Can there be a lovelier setting for opera than the gardens of Nevill Holt on a balmy summer afternoon? With classic English stately home gardening, a view overlooking uncountable miles of patchwork fields of Leicestershire countryside, a golden sunset with swallows circling overhead to remind one, in a rather Japanese way, of the transience of summer and life?

The Brindisi: Susana Gaspar (Violetta), Luis Gomes (Alfredo)
© Lloyd Winters | Nevill Holt Opera

We were here to see La traviata, performed by a young cast. With Nevill Holt’s much-lauded indoor theatre being closed due to Covid, the cast were singing in the open air with a medium-sized orchestra behind them in a metal-framed tent. The twin challenges were to bring something new to that most familiar of works and to deal with the technical difficulties of producing open air opera, with the impossibility of using unamplified voices. Both challenges were met with panache.

La traviata is a great story as long as the singers are able to make you believe in their characters. Here, under the command of director Jamie Manton, the whole cast made us both believe in them completely and also feel the timelessness of the story. Susana Gaspar’s Violetta was proud, vivacious and commanding, alternating with extreme vulnerability. Far from the stereotypical tenor Latin lover, Luis Gomes’ Alfredo was a callow youth utterly out of his depth emotionally, remaining so throughout the piece: at the end of the opera when they sing the duet “Parigi, o cara noi lasceremo”, he can’t even bear to look at Violetta because he knows that she isn’t going to be able to leave her room, let alone Paris. Directors often let the two party scenes degenerate into mannered costume drama or create some kind of conceptual meta-party: here, they just looked like great parties with young people in somewhat erratic fancy dress behaving wildly and having way too much fun. The card game scene, with Alfredo’s petulance and the guests’ reaction when his behaviour crosses the line of what they deem acceptable, made as powerful an impact as in any production I’ve seen.

Michel de Souza (Giorgio), Susana Gaspar (Violetta)
© Lloyd Winters | Nevill Holt Opera

The general setting – a large tiled structure which served as bar, fountain or pedestal, with much of the chorus action happening on the grass in front – worked well, and I’ll accept the odd directorial misfire (the idea didn’t quite come off of a child actor portraying, amongst other things, the innocence of Alfredo’s young sister), given the careful attention to detail of movement and body language that Manton displayed.

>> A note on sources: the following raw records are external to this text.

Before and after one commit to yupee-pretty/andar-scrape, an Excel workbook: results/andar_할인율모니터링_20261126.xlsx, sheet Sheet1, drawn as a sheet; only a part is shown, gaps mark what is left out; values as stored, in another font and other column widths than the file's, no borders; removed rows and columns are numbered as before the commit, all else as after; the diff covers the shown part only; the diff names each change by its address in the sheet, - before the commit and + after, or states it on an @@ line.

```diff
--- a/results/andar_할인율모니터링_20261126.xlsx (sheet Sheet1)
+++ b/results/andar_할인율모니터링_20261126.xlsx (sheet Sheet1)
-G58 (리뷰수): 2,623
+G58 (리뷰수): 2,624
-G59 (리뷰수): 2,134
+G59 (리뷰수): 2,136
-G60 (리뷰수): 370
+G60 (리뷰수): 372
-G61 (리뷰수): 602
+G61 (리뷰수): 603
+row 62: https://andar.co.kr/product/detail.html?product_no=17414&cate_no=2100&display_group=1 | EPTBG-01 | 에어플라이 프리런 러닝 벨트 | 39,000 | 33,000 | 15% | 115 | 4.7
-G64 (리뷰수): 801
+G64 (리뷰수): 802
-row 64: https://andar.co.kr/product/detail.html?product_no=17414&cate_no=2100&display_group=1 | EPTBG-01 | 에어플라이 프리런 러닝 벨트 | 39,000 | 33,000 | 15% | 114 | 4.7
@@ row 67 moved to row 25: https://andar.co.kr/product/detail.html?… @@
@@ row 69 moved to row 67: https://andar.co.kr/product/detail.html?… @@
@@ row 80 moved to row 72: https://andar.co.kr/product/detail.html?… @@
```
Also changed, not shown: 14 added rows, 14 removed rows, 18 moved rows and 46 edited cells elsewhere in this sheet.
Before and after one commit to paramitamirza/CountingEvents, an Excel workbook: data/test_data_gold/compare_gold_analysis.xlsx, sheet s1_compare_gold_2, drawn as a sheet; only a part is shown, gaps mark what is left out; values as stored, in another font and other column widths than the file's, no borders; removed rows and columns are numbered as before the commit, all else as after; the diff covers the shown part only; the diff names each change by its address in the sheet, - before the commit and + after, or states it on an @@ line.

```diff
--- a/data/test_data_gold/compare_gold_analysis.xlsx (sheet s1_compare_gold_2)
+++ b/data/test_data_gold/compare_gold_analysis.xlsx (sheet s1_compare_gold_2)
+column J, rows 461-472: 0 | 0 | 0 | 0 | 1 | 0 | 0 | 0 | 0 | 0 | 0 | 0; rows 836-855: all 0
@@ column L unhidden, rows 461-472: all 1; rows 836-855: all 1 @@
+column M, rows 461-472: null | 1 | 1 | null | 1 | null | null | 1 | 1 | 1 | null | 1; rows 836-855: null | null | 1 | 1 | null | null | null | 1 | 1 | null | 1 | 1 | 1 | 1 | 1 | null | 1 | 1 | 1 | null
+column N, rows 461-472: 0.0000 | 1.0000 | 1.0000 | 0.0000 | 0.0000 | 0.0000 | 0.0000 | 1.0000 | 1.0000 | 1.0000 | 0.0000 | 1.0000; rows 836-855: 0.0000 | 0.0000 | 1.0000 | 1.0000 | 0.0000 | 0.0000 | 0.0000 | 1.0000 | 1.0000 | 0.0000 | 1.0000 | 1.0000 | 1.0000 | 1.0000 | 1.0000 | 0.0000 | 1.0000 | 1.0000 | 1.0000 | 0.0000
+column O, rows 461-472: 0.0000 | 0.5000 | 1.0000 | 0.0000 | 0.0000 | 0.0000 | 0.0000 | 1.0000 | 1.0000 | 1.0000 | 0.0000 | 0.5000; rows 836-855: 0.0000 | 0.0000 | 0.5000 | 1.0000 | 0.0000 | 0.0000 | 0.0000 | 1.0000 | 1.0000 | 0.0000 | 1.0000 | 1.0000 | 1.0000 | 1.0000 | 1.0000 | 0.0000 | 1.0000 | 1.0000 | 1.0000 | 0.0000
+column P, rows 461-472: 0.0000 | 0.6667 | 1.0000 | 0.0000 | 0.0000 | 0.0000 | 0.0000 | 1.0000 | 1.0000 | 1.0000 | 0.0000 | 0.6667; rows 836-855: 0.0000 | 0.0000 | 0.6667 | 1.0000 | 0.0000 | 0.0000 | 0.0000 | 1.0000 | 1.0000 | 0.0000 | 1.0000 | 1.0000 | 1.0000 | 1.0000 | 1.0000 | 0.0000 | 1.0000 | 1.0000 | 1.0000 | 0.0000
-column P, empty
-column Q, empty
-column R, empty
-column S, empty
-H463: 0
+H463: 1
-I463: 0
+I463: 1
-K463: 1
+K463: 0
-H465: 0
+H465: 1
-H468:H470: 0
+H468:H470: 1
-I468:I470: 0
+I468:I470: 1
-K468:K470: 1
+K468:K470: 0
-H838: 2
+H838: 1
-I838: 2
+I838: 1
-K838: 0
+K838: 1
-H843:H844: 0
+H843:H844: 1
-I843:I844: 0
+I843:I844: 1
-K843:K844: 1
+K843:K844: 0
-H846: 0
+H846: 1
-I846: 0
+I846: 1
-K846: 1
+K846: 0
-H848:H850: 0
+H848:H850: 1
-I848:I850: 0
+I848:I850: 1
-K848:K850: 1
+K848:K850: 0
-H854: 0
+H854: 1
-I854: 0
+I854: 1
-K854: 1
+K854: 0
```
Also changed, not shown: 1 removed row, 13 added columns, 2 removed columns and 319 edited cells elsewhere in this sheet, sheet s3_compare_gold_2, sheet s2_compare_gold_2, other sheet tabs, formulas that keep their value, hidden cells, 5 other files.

The other massive plaudit goes to sound designer Mark Rogers for the way in which the sound reached our ears such that it always appeared to come from whoever was singing, regardless of where they were (in reality, the sound was coming from the dozens of loudspeakers deployed in front of three separate lots of grandstand seating). It’s virtually impossible to amplify bel canto perfectly – the dynamic range between a pianissimo whisper and a soprano hitting a high note at full throttle is just too great – but the overall sound quality here was about as good as it gets.

Annabel Kennedy (Flora) and party guests
© Lloyd Winters | Nevill Holt Opera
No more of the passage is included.